Villa Colombella Papers on Competitive Politics

  • Albert Breton
  • Gianluigi Galeotti
  • Pierre Salmon
  • Ronald Wintrobe

Part of the International Studies in Economics and Econometrics book series (ISEE, volume 21)

Table of contents

  1. Front Matter
    Pages I-VII
  2. Introduction

    1. Albert Breton, Gianluigi Galeotti, Pierre Salmon, Ronald Wintrobe
      Pages 1-10
  3. Checks and balances in the supply of government policies

  4. New dimensions of electoral dimension

    1. Front Matter
      Pages 69-69
    2. Gianluigi Galeotti
      Pages 113-127
    3. Robert A. Young
      Pages 129-145
  5. International aspects of political competition

    1. Front Matter
      Pages 167-167
  6. Competition and the law

    1. Front Matter
      Pages 205-205
    2. Ugo Mattei, Francesco Pulitini
      Pages 207-219
  7. Back Matter
    Pages 257-275

About this book

Introduction

I. The concept of competition played a central role in the very first attempts to apply the tools of economics to the analysis of politics. Adopting Hotelling's (1929) industrial organization model of imperfect competition in markets in which space has a predominant role, Downs (1957), following on some perceptive insights of Schumpeter (1942), was able to formulate a model of electoral competition in which political parties, seeking the support of citizens, compete against each other in offering policies designed to elicit their vote. Downs' model and the numerous variants to which it gave birth soon became the major component of what was to become Public Choice Theory. The enormous efforts of the last 30 years devoted to modelling electoral competition have helped improve our understanding of politics and have contributed a basic element that undoubtedly will remain essential to any reasonably complete theory of politics. But whatever may have been early expectations, it is now clear that electoral competition will only be one such element. More recently, the idea of competition has been used to model interest-group behavior. Becker (1983), building on earlier work by Bentley (1908), Truman (1958), Olson (1965), Stigler (1971) and Peltzman (1976), applied the Public Finance analysis of the excess-burden of taxes and subsidies - to which, incidentally, Hotelling (1938) had made pioneering contribution- to produce a model in which competition between interest groups determines an equilibrium distribution of income.

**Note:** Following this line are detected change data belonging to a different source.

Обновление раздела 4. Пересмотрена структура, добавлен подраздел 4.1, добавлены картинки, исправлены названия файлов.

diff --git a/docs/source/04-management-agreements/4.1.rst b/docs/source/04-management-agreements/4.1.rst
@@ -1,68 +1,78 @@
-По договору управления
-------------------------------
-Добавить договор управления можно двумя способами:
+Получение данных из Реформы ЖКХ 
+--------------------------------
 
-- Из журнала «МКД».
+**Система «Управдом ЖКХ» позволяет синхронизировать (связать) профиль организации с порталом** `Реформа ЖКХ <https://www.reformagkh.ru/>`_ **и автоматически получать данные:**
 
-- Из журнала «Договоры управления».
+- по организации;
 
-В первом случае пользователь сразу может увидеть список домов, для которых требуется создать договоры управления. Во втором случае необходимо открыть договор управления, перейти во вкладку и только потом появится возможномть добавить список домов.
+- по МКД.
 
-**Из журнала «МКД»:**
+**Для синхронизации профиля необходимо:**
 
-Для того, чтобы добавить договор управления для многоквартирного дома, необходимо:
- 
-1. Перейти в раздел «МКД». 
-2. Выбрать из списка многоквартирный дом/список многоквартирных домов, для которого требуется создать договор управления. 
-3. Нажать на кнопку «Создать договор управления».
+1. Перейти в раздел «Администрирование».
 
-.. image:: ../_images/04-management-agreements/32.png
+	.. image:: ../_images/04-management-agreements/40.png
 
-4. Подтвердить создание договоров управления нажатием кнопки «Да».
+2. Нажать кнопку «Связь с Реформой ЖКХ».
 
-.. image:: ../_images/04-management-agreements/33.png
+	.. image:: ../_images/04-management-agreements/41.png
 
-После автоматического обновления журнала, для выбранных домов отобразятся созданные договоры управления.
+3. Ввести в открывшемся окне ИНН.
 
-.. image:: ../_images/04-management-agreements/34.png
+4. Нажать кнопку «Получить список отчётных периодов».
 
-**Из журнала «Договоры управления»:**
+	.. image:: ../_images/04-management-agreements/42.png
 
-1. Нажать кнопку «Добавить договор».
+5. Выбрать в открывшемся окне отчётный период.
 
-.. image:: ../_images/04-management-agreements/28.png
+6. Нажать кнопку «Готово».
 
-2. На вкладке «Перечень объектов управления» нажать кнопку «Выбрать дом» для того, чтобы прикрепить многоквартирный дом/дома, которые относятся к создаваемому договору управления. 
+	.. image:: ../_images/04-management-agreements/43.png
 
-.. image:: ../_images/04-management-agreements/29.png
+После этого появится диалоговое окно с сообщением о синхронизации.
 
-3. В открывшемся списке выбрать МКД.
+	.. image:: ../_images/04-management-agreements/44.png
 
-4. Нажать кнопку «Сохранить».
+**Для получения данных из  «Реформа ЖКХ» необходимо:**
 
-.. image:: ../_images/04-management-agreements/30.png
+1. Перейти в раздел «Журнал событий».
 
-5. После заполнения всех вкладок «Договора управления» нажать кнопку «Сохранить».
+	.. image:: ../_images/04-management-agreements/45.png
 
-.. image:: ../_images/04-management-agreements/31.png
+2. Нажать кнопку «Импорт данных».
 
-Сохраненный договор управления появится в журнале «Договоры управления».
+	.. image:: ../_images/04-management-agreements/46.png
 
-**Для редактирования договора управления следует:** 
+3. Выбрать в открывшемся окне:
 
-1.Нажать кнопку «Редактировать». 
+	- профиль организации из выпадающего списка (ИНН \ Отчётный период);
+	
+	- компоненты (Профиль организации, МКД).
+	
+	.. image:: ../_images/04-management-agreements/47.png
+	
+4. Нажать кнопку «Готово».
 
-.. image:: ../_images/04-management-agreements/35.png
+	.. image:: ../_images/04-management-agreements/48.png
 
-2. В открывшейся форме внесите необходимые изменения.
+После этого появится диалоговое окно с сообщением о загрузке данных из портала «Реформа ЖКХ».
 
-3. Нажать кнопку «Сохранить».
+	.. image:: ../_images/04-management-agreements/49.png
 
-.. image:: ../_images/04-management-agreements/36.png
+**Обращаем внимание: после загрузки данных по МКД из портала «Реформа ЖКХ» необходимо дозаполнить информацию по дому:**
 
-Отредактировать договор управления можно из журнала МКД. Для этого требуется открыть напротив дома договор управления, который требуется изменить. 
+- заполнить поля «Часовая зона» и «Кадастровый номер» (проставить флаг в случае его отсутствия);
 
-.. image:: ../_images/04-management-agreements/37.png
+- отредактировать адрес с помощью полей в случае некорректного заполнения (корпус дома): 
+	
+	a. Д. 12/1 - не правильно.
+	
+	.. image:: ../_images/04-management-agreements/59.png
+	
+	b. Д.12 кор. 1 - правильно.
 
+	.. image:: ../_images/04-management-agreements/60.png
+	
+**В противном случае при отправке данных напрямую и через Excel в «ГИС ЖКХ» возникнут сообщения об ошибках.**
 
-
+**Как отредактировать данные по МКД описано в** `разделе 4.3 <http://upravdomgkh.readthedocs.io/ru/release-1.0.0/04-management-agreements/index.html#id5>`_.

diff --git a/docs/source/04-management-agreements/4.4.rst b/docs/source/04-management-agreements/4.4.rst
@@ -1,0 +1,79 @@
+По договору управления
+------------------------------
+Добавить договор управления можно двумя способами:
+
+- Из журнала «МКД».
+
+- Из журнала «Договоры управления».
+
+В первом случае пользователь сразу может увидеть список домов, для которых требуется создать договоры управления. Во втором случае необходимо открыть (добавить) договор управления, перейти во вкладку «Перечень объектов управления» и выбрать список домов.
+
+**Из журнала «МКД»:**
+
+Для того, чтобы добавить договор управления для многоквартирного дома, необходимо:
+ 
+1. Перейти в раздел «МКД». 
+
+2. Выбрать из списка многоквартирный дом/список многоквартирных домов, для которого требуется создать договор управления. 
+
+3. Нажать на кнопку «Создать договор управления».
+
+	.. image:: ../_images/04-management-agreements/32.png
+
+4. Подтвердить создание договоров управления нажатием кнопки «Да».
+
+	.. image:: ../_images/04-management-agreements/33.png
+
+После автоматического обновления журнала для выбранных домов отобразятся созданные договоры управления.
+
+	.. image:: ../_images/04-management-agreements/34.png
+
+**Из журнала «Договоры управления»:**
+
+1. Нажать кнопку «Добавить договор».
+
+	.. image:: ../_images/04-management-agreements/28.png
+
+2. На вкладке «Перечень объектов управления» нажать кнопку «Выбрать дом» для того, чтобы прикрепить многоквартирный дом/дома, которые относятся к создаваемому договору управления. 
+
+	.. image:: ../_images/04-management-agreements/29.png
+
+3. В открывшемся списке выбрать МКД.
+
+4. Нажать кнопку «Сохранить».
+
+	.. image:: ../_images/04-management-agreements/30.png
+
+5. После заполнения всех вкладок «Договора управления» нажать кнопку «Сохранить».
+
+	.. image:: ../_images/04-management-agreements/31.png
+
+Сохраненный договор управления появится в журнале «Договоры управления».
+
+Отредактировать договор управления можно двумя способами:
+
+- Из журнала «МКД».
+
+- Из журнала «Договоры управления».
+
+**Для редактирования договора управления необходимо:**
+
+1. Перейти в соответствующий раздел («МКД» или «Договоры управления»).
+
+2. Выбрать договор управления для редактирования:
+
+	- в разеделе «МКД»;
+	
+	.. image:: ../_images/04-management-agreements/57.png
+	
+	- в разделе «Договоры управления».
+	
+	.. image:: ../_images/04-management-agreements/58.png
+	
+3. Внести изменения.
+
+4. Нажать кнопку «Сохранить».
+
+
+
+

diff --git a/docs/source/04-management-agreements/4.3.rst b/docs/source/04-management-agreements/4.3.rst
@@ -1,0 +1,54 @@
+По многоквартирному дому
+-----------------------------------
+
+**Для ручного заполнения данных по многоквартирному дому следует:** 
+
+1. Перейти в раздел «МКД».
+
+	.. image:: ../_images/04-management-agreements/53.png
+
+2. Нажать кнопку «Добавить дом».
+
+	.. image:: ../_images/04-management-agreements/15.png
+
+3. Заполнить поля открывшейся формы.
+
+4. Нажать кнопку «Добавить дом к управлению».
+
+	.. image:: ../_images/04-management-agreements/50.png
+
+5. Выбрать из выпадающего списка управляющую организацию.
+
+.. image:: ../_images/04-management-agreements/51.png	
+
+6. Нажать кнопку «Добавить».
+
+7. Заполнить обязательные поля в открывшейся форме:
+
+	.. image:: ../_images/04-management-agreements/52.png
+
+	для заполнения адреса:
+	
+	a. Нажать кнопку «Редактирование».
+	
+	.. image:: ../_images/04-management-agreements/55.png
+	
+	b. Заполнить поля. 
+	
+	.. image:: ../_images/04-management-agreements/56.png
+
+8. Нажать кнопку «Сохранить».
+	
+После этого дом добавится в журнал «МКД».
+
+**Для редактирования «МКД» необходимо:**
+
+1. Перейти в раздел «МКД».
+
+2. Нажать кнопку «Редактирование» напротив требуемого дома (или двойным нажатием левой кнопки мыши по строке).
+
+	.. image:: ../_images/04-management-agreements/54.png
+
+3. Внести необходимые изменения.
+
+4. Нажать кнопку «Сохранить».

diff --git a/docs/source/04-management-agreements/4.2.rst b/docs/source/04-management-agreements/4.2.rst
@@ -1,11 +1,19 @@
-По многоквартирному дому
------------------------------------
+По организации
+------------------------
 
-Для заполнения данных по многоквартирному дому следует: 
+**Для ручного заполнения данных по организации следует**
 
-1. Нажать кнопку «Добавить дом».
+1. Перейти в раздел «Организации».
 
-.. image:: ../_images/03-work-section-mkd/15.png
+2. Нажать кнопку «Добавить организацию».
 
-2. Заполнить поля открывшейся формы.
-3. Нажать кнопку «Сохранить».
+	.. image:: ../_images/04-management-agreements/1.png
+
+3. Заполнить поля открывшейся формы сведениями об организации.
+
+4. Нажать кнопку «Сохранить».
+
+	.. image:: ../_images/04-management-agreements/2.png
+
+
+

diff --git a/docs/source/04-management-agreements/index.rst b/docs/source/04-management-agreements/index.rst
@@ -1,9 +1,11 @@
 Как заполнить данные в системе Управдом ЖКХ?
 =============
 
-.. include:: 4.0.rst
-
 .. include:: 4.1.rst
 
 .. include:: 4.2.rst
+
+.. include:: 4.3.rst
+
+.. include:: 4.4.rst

Keywords

Public Sector USA competition organization organizations science and technology taxation

Editors and affiliations

  • Albert Breton
    • 1
  • Gianluigi Galeotti
    • 2
  • Pierre Salmon
    • 3
  • Ronald Wintrobe
    • 4
  1. 1.University of TorontoCanada
  2. 2.University of PerugiaItaly
  3. 3.University of BourgogneFrance
  4. 4.University of Western OntarioCanada

Bibliographic information

  • DOI https://doi.org/10.1007/978-94-009-0645-7
  • Copyright Information Springer Science+Business Media B.V. 1991
  • Publisher Name Springer, Dordrecht
  • eBook Packages Springer Book Archive
  • Print ISBN 978-94-010-6775-1
  • Online ISBN 978-94-009-0645-7
  • Series Print ISSN 0924-5170
  • Buy this book on publisher's site